* WHAT YOU NEED TO DO *
Keep only the lines of the material below that contain the word "shown". Copy those lines.

* STUDY MATERIAL *
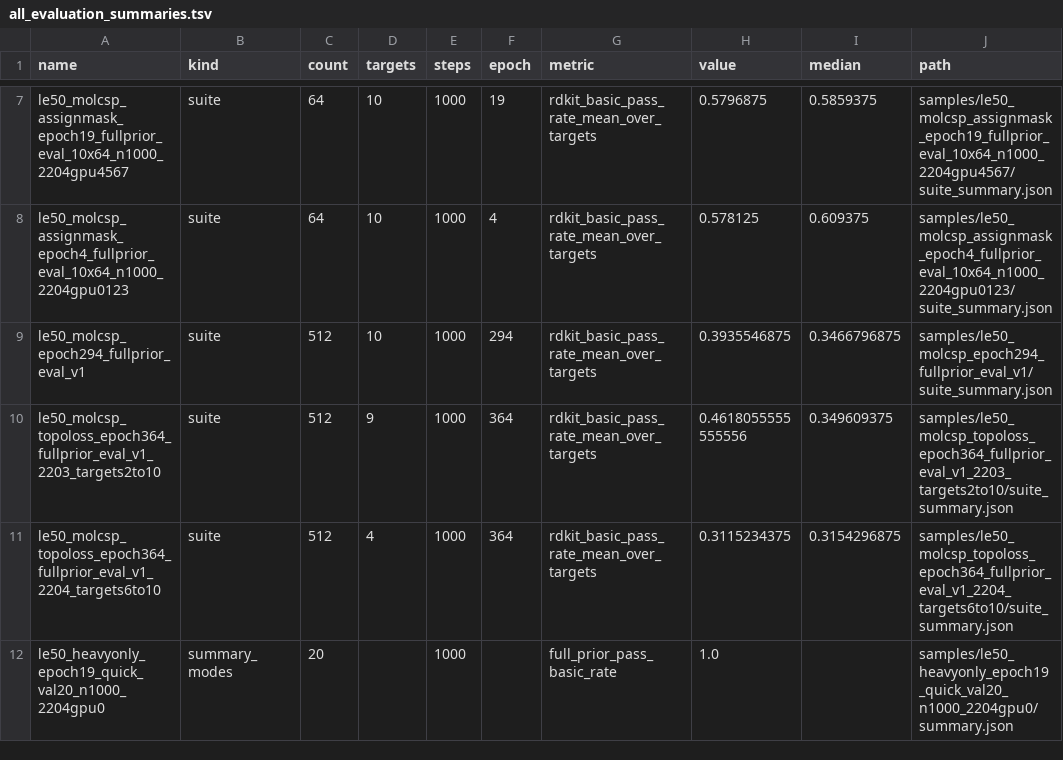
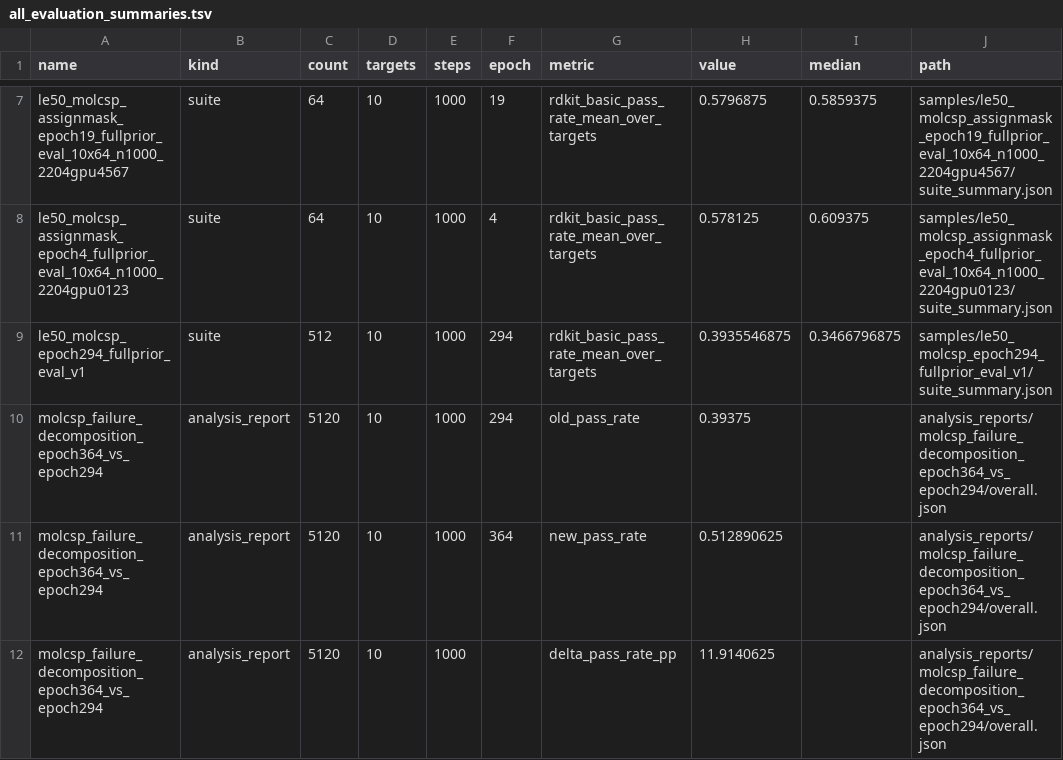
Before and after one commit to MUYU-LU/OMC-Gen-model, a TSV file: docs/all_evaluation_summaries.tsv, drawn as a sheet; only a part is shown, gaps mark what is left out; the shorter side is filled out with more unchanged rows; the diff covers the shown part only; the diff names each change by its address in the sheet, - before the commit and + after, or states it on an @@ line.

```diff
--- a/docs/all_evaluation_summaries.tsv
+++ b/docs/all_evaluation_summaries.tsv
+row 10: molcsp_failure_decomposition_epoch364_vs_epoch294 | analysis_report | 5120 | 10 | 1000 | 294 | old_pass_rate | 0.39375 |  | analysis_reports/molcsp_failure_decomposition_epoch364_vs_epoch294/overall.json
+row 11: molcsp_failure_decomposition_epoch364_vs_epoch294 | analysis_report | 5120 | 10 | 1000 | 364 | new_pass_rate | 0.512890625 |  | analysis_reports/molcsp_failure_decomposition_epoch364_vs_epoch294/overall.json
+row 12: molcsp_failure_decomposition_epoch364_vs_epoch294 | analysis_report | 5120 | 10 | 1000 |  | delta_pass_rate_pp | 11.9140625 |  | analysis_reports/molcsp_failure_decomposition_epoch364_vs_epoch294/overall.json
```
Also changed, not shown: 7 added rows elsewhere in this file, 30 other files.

* WRITTEN ANSWER *
Before and after one commit to MUYU-LU/OMC-Gen-model, a TSV file: docs/all_evaluation_summaries.tsv, drawn as a sheet; only a part is shown, gaps mark what is left out; the shorter side is filled out with more unchanged rows; the diff covers the shown part only; the diff names each change by its address in the sheet, - before the commit and + after, or states it on an @@ line.
Also changed, not shown: 7 added rows elsewhere in this file, 30 other files.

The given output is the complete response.